* [ASSIGNMENT]
Every line that contains the word "papers" should be copied from the records below.

---*---

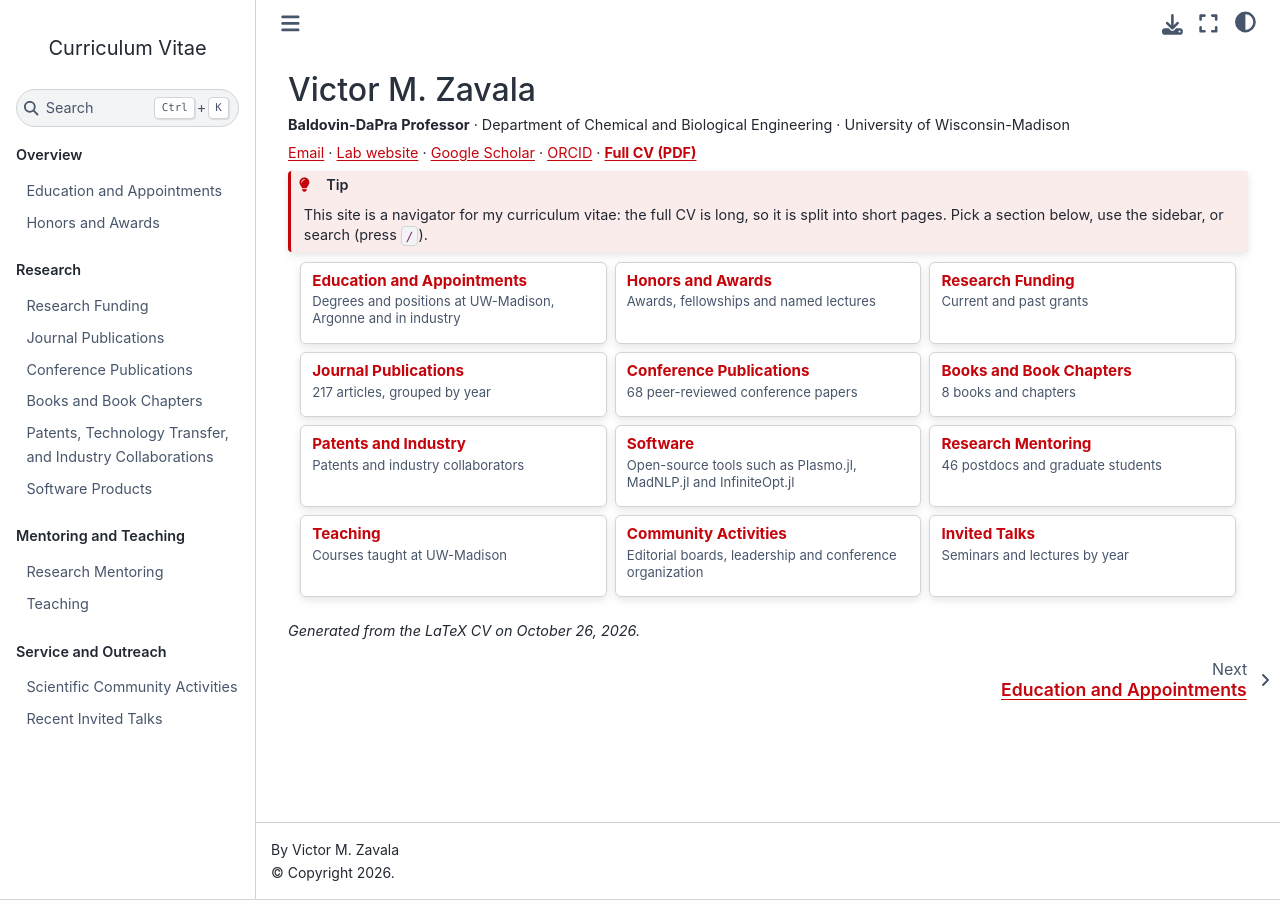
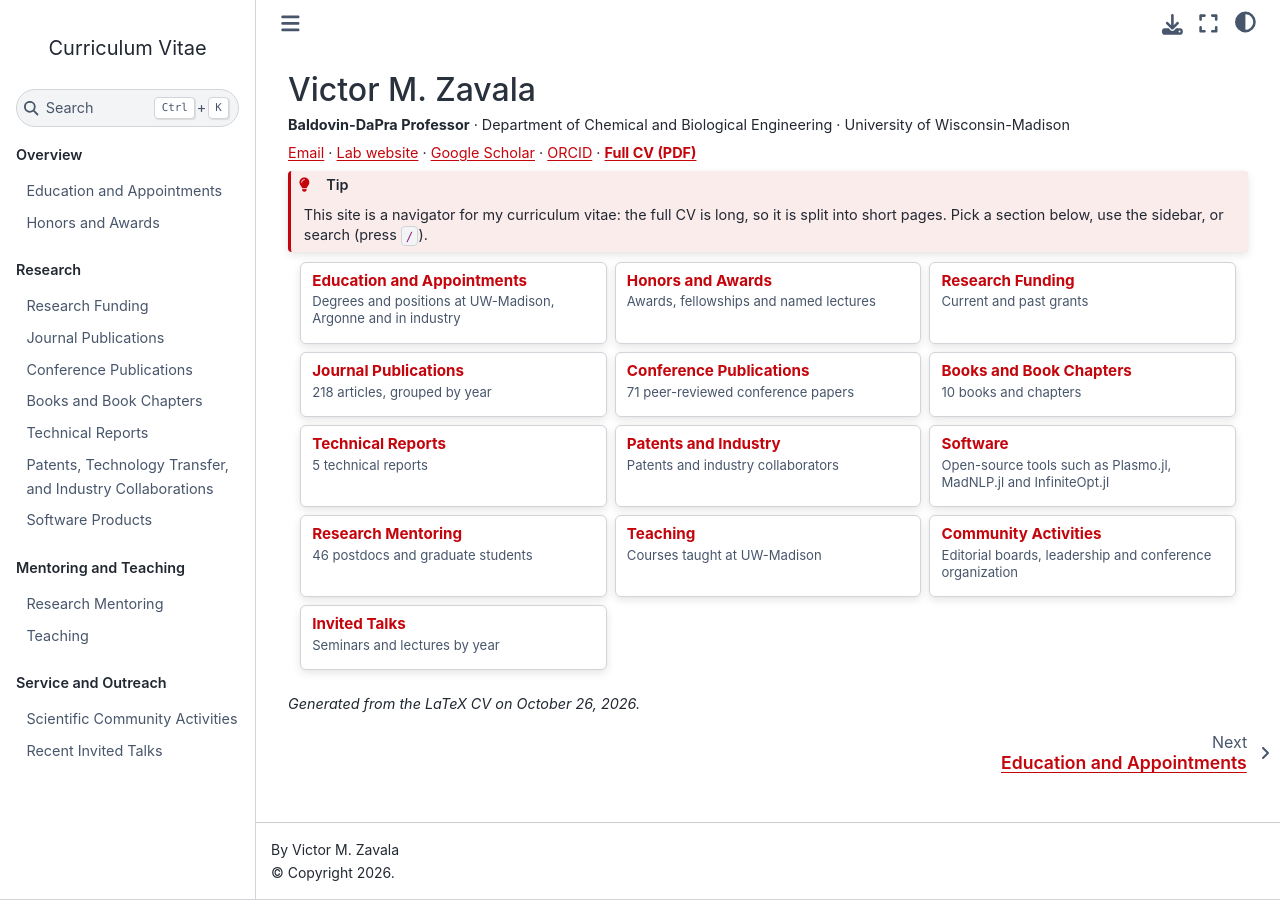
Before and after one commit to vzavala/ZavalaCV, a Jupyter Book: the page built from intro.md, in a window 1280 px wide. Built offline with Jupyter Book 1.0.4 settings and Sphinx 7.4.7 and the Sphinx Book theme 1.1.4, drawn with Linux system fonts in a browser that asks for light colours.

Commit message:
Add technical reports page and six papers missing from the CV
Co-Authored-By: Claude Opus 5.5 <noreply@anthropic.com>

```diff
--- a/_toc.yml
+++ b/_toc.yml
@@ -12,6 +12,7 @@ parts:
       - file: publications/journal
       - file: publications/conference
       - file: publications/books
+      - file: publications/reports
       - file: patents-industry
       - file: software
   - caption: Mentoring and Teaching
--- a/intro.md
+++ b/intro.md
@@ -40,7 +40,7 @@ Current and past grants
 :link-type: doc
 :class-card: landing-card
 
-217 articles, grouped by year
+218 articles, grouped by year
 :::
 
 :::{grid-item-card} Conference Publications
@@ -48,7 +48,7 @@ Current and past grants
 :link-type: doc
 :class-card: landing-card
 
-68 peer-reviewed conference papers
+71 peer-reviewed conference papers
 :::
 
 :::{grid-item-card} Books and Book Chapters
@@ -56,7 +56,15 @@ Current and past grants
 :link-type: doc
 :class-card: landing-card
 
-8 books and chapters
+10 books and chapters
+:::
+
+:::{grid-item-card} Technical Reports
+:link: publications/reports
+:link-type: doc
+:class-card: landing-card
+
+5 technical reports
 :::
 
 :::{grid-item-card} Patents and Industry
```
Also changed, not shown: publications/books.md (+8 -2 lines), publications/conference.md (+6 -3 lines), publications/journal.md (+3 -2 lines), publications/reports.md (added, +26 -0 lines), 1 other file.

---*---

* [EXPECTED OUTPUT]
Add technical reports page and six papers missing from the CV
-68 peer-reviewed conference papers
+71 peer-reviewed conference papers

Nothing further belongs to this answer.